The Academy Award-nominated actor is best known for one gasp-inducing moment?—?when he pulled the trigger on an unarmed John Wayne in “The Cowboys.”
Bruce Dern knows you probably will never forgive him. But he’s not the least bit sorry for what he did.
Indeed, in his autobiography?—?titled, only half-jokingly, Things I’ve Said, But Probably Shouldn’t Have: An Unrepentant Memoir (Wiley, 2007)?—?Dern sounds positively proud of the most dastardly deed he’s ever committed on-screen: gunning down an unarmed John Wayne in front of a gaggle of young buckaroos in The Cowboys (1972). The first time he saw the movie at a public screening, Dern recalls, was “the only time I’ve ever been in a theater watching a film I was in where I heard an audience gasp. They actually gasped.”
Chalk it up as one of many times the TV and film veteran has made a profound impact throughout his career spanning nearly six decades. Like many actors of his generation, Dern earned his spurs playing small parts in TV dramas such as Wagon Train and Gunsmoke before graduating to standout supporting roles in feature films. He attracted attention in such movies as Hang ’Em High (1968), Support Your Local Sheriff! (1969), and They Shoot Horses, Don’t They? (1969) before dispatching The Duke.
Posted onMay 19, 2016byifnm|Comments Off on Complete Classic Movie: The Long Voyage Home (1940)
Stars: John Wayne, Thomas Mitchell, Ian Hunter, Barry Fitzgerald, Ward Bond. Aboard the freighter Glencairn, the lives of the crew are lived out in fear, loneliness, suspicion and cameraderie. The men smuggle drink and women aboard, fight with each other, spy on each other, comfort each other as death approaches, and rescue each other from danger.
Comments Off on Complete Classic Movie: The Long Voyage Home (1940)
Posted onMay 14, 2016byifnm|Comments Off on Missing Quiet Man sidecar finds home at JW Museum
O’Hara’s legacy leaves sidecar to John Wayne museum.
Remember that iconic Irish sidecar – or jaunting car – in the opening scenes of “The Quiet Man”?
It can now be found at the John Wayne Museum in Winterset.
It went missing for awhile, but turned up again recently among the estate of the late actress Maureen O’Hara.
Quiet Man devotees will recall that, in the movie’s opening scenes, Barry Fitzgerald meets John Wayne at the train station with this very sidecar and re-acquaints the returning American with the picturesque landscapes of his native Ireland. The horse-drawn cart also figures memorably in the chaperoned courting scenes between Wayne and O’Hara.
The sidecar from the 1952 academy award-winning picture has been made available to the museum by O’Hara’s grandson, Conor FitzSimons.

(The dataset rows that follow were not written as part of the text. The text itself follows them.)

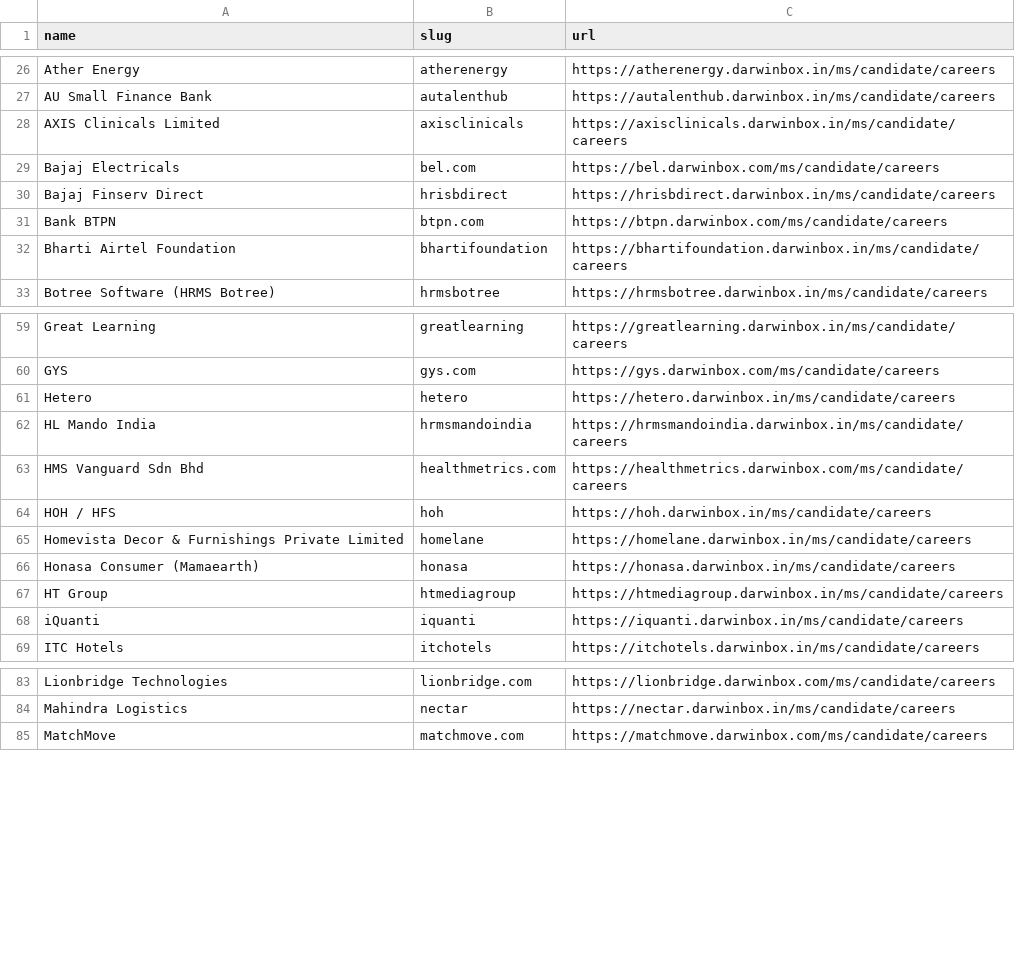
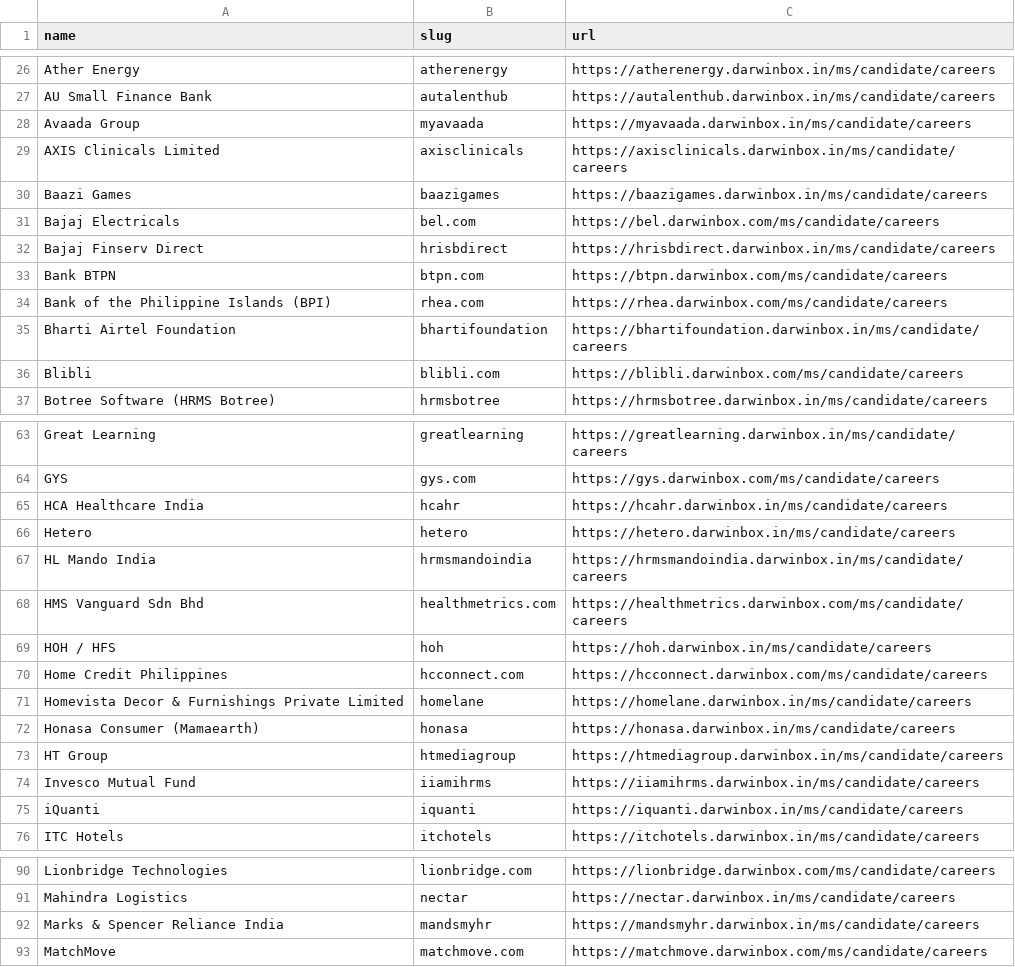
Before and after one commit to complete-labs/ats-scrapers, a CSV file: ats-companies/darwinbox.csv, drawn as a sheet; only a part is shown, gaps mark what is left out; the diff covers the shown part only; the diff names each change by its address in the sheet, - before the commit and + after, or states it on an @@ line.

Commit message:
Expand Darwinbox coverage with validated employers (#238)

```diff
--- a/ats-companies/darwinbox.csv
+++ b/ats-companies/darwinbox.csv
+row 28: Avaada Group | myavaada | https://myavaada.darwinbox.in/ms/candidate/careers
+row 30: Baazi Games | baazigames | https://baazigames.darwinbox.in/ms/candidate/careers
+row 34: Bank of the Philippine Islands (BPI) | rhea.com | https://rhea.darwinbox.com/ms/candidate/careers
+row 36: Blibli | blibli.com | https://blibli.darwinbox.com/ms/candidate/careers
+row 65: HCA Healthcare India | hcahr | https://hcahr.darwinbox.in/ms/candidate/careers
+row 70: Home Credit Philippines | hcconnect.com | https://hcconnect.darwinbox.com/ms/candidate/careers
+row 74: Invesco Mutual Fund | iiamihrms | https://iiamihrms.darwinbox.in/ms/candidate/careers
+row 92: Marks & Spencer Reliance India | mandsmyhr | https://mandsmyhr.darwinbox.in/ms/candidate/careers
```
Also changed, not shown: 4 added rows elsewhere in this file, ats-companies/pinpoint.csv, 5 other files.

“After visiting the birthplace of her life-long friend and co-star in 2013, my grandmother determined that this would be the ideal facility to exhibit this prized relic from her favorite film of all time,” FitzSimons said.
It had been rumored for years that the sidecar was in storage at O’Hara’s home in Ireland. That was confirmed by her grandson, who recalled playing on it as a child.
Watch the full 77-minute session, in which Donald Trump says he wants to update the people on the ‘incredible progress’ made in the past four weeks. The president turns fire on the media, calling the industry dishonest and ‘out of control’. He dismisses reports of chaos and conspiracy in his administration and claims his team is running like a ‘fine-tuned machine’.
I watch Hollywood awards ceremonies where a supposed artist screams out for punching people in the face for political disagreements, and the entire horde of Botoxed brain zombies leaps to their feet in an ungodly and unholy howl of rampant bloodlust approval.
“We can call it Cultural Marxism, but at the end of the day, we experience it on a day to day basis, by that I mean a minute by minute, second by second basis. It’s political correctness and it’s multiculturalism.” – Andrew Breitbart